▶ **TASK DIRECTIONS**:
In the entries below, how many lines contain the word "states"? State the number and nothing more.

(Stored data entries)

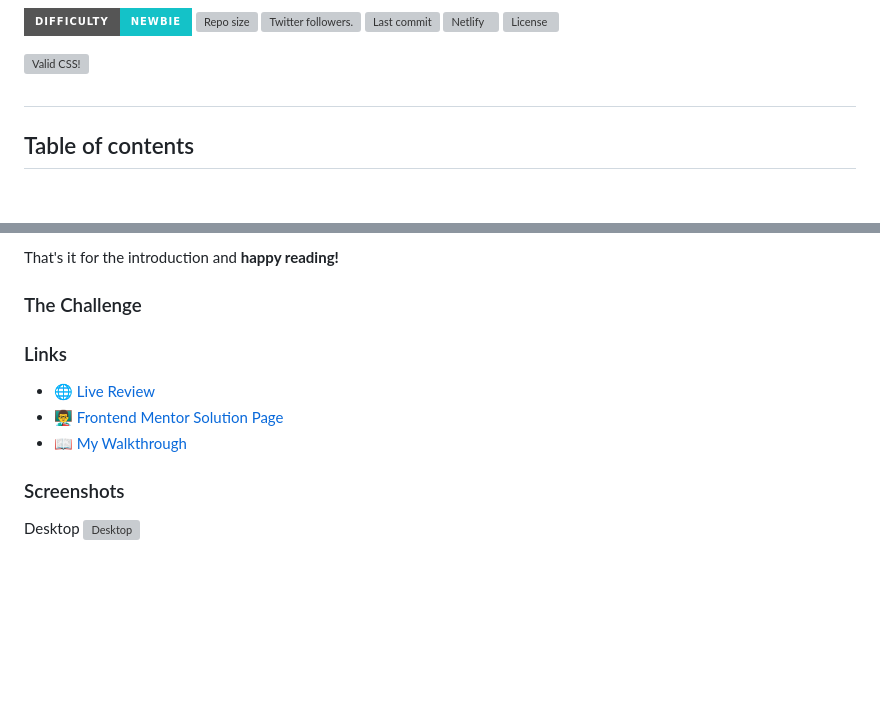
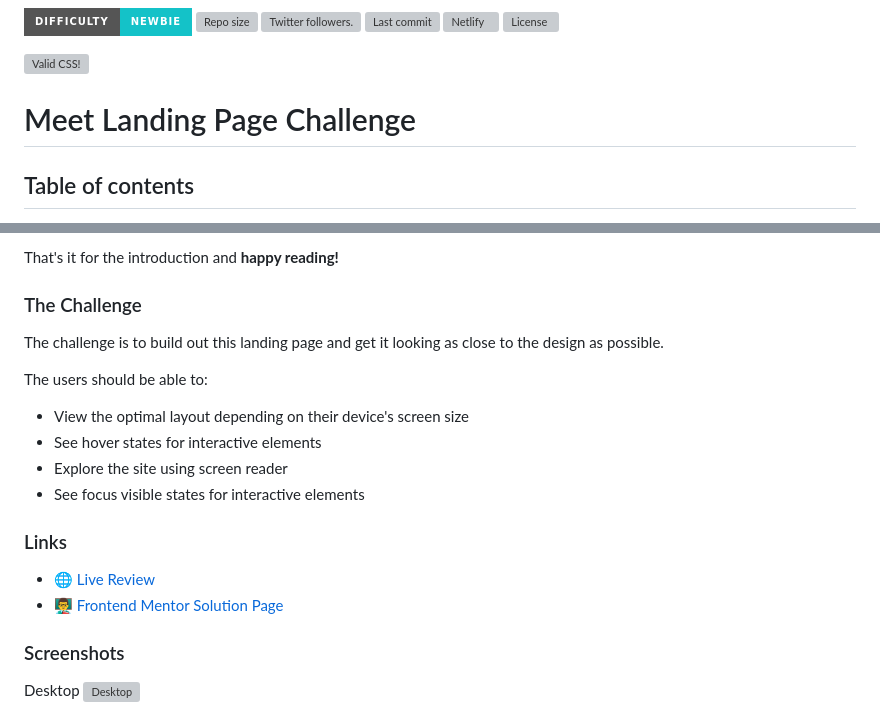
Before and after one commit to vanzasetia/meet-landing-page, a Markdown page: README.md, 2 parts joined by grey strips. GitHub-like rendering; badges without logos; blank space fills up the shorter version; grey boxes are pictures that could not be loaded.

```diff
--- a/README.md
+++ b/README.md
@@ -17,7 +17,7 @@
     </a>
 </p>
 
-#
+# Meet Landing Page Challenge
 
 ## Table of contents
 - [Overview](#overview)
@@ -44,11 +44,17 @@ In this file I'm going to tell you everything, starting from tools that I used,
 
 That's it for the introduction and **happy reading!**
 ### The Challenge
+The challenge is to build out this landing page and get it looking as close to the design as possible.
+
+The users should be able to:
+- View the optimal layout depending on their device's screen size
+- See hover states for interactive elements
+- Explore the site using screen reader
+- See focus visible states for interactive elements
 
 ### Links
 - [🌐 Live Review](https://officialmeet.netlify.app/)
 - [👨‍🏫 Frontend Mentor Solution Page]()
-- [📖 My Walkthrough]()
 
 ### Screenshots
 
```
Also changed, not shown: other parts of README.md (+1 -1 lines), docs/README.md (+22 -6 lines), images/banner.png (added).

▶ **TASK RESPONSE**:
2